National Lottery and good causes


A chara, – It was disappointing to read the article “Lotto price rises have not helped those in need” (Opinion & Analysis, September 8th).

While the price of playing two lines of Lotto with Lotto Plus has increased from €5 to €6, it failed to point out that this price increase means that returns to good causes, prizes for players and commissions for retailers are all expected to increase. Nearly 30 cent in every euro spent on our games goes to good causes. Approximately 57 cent is returned to players in prizes, and six cent to our retailers in commission. So about 90 cent in every euro goes back to the people of Ireland.

In addition to these benefits, the new Lotto Plus game enhancements mean the chances of winning any prize across both games has improved from 1 in 17 to 1 in 10. And the top prize in Lotto Plus one has doubled from €500,000 to €1 million. Through the game changes we hope to create approximately 16 Irish millionaires a year. On an average Saturday night we will have over 100,000 prize winners, compared to 65,000 before the game changes.

The article referred to the Government privatisation of the operation of the National Lottery four years ago, when it awarded a 20-year licence to Premier Lotteries Ireland (PLI), whose shareholders are Ontario Teachers’ Pension Plan, An Post and An Post Pension Funds. As custodians of this much-loved national institution, our focus is on growing the National Lottery, so the Government will have a healthy National Lottery at the end of the licence period in 16 years.

The article ignores the fact that the €405 million the Government was paid by PLI for the licence has gone to support important Irish infrastructural projects. €210 million is going towards the cost of building the new National Children’s Hospital, which will benefit Irish children for generations to come.

Since the National Lottery was established in 1987 more than €5.3 billion has been raised for good causes. Annual contributions did dip after 2011 due to the economic recession and the fact that sales decreased in the downturn. But since 2015, sales have been back on an upward curve and our contribution to good causes is also growing. Last year we raised €226 million for good causes, which is approximately €620,000 a day.

We are working hard to raise awareness of good causes and to educate our players about where the money goes. This year we launched the first National Lottery Good Causes Awards to honour the inspiring work that is being done around Ireland in the areas of health, sport, youth, community, arts, culture, heritage and the Irish language thanks to funding good causes. We had 530 entries and look forward to the awards finals which will take place in early November 2018.

We are proud of our achievements and work diligently to protect the reputation of the National Lottery. The biggest threat to the National Lottery currently is unregulated, off-shore, bet-on-lottery operators. There are currently 15 such operators active on the Irish market using a remote bookmaker’s licence. They do not operate the same strict responsible play controls we do (we want lots of people to play our games – but to spend within their means and to play responsibly and for fun) and they do not give back substantially to good causes.

We are urging the Government to ban these operators from being able to take bets on our games before they start to impact on the people’s National Lottery, such as happened in Australia and the UK.
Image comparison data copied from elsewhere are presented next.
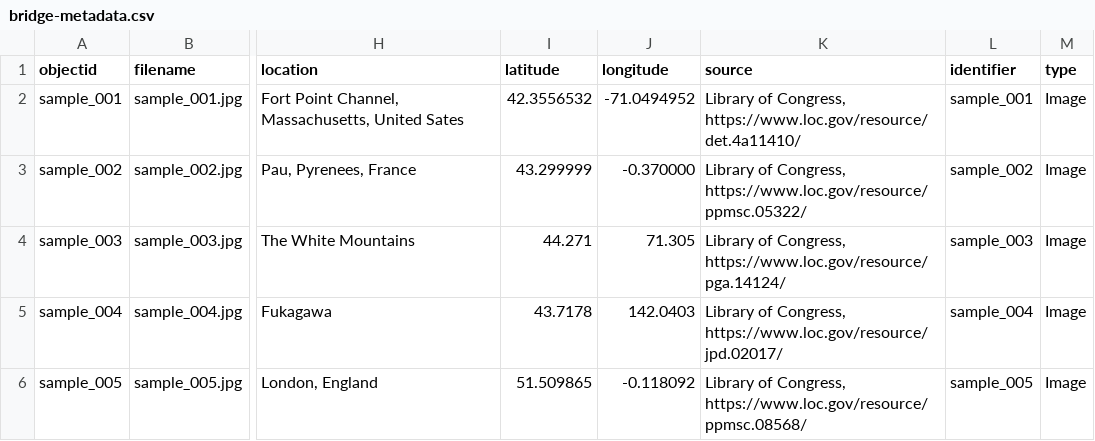
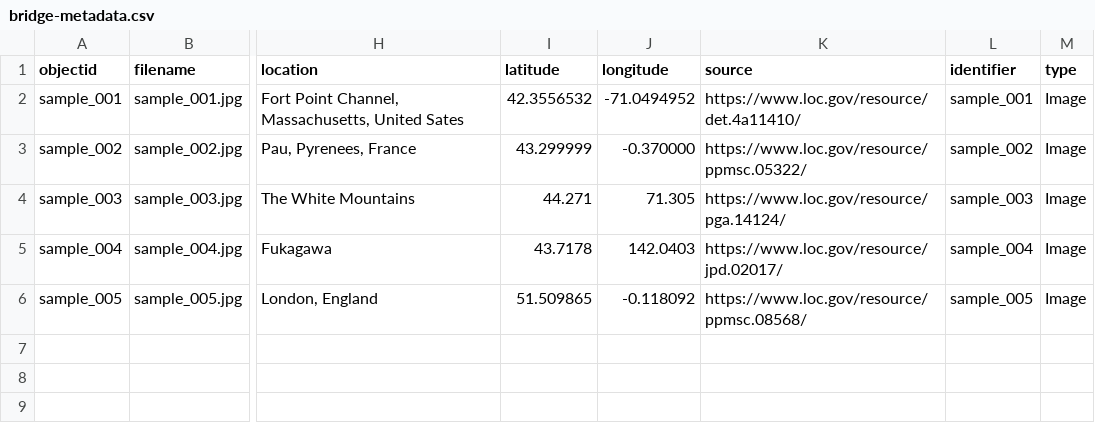
Before and after one commit to Adeline-DH/first-collection, a CSV file: _data/bridge-metadata.csv, drawn as a sheet; only a part is shown, gaps mark what is left out; the diff names each change by its address in the sheet, - before the commit and + after, or states it on an @@ line.

Commit message:
add object derivatives

```diff
--- a/_data/bridge-metadata.csv
+++ b/_data/bridge-metadata.csv
-K2 (source): Library of Congress, https://www.loc.gov/resource/det.4a11410/
+K2 (source): https://www.loc.gov/resource/det.4a11410/
-K3 (source): Library of Congress, https://www.loc.gov/resource/ppmsc.05322/
+K3 (source): https://www.loc.gov/resource/ppmsc.05322/
-K4 (source): Library of Congress, https://www.loc.gov/resource/pga.14124/
+K4 (source): https://www.loc.gov/resource/pga.14124/
-K5 (source): Library of Congress, https://www.loc.gov/resource/jpd.02017/
+K5 (source): https://www.loc.gov/resource/jpd.02017/
-K6 (source): Library of Congress, https://www.loc.gov/resource/ppmsc.08568/
+K6 (source): https://www.loc.gov/resource/ppmsc.08568/
```
Also changed, not shown: 11 other files.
If we all care about the National Lottery and its commitment to good causes, it is threats like these that we really need to take notice of. – Yours, etc,


Chief Executive,

Premier Lotteries

Ireland DAC,

Abbey Street,

Dublin 1.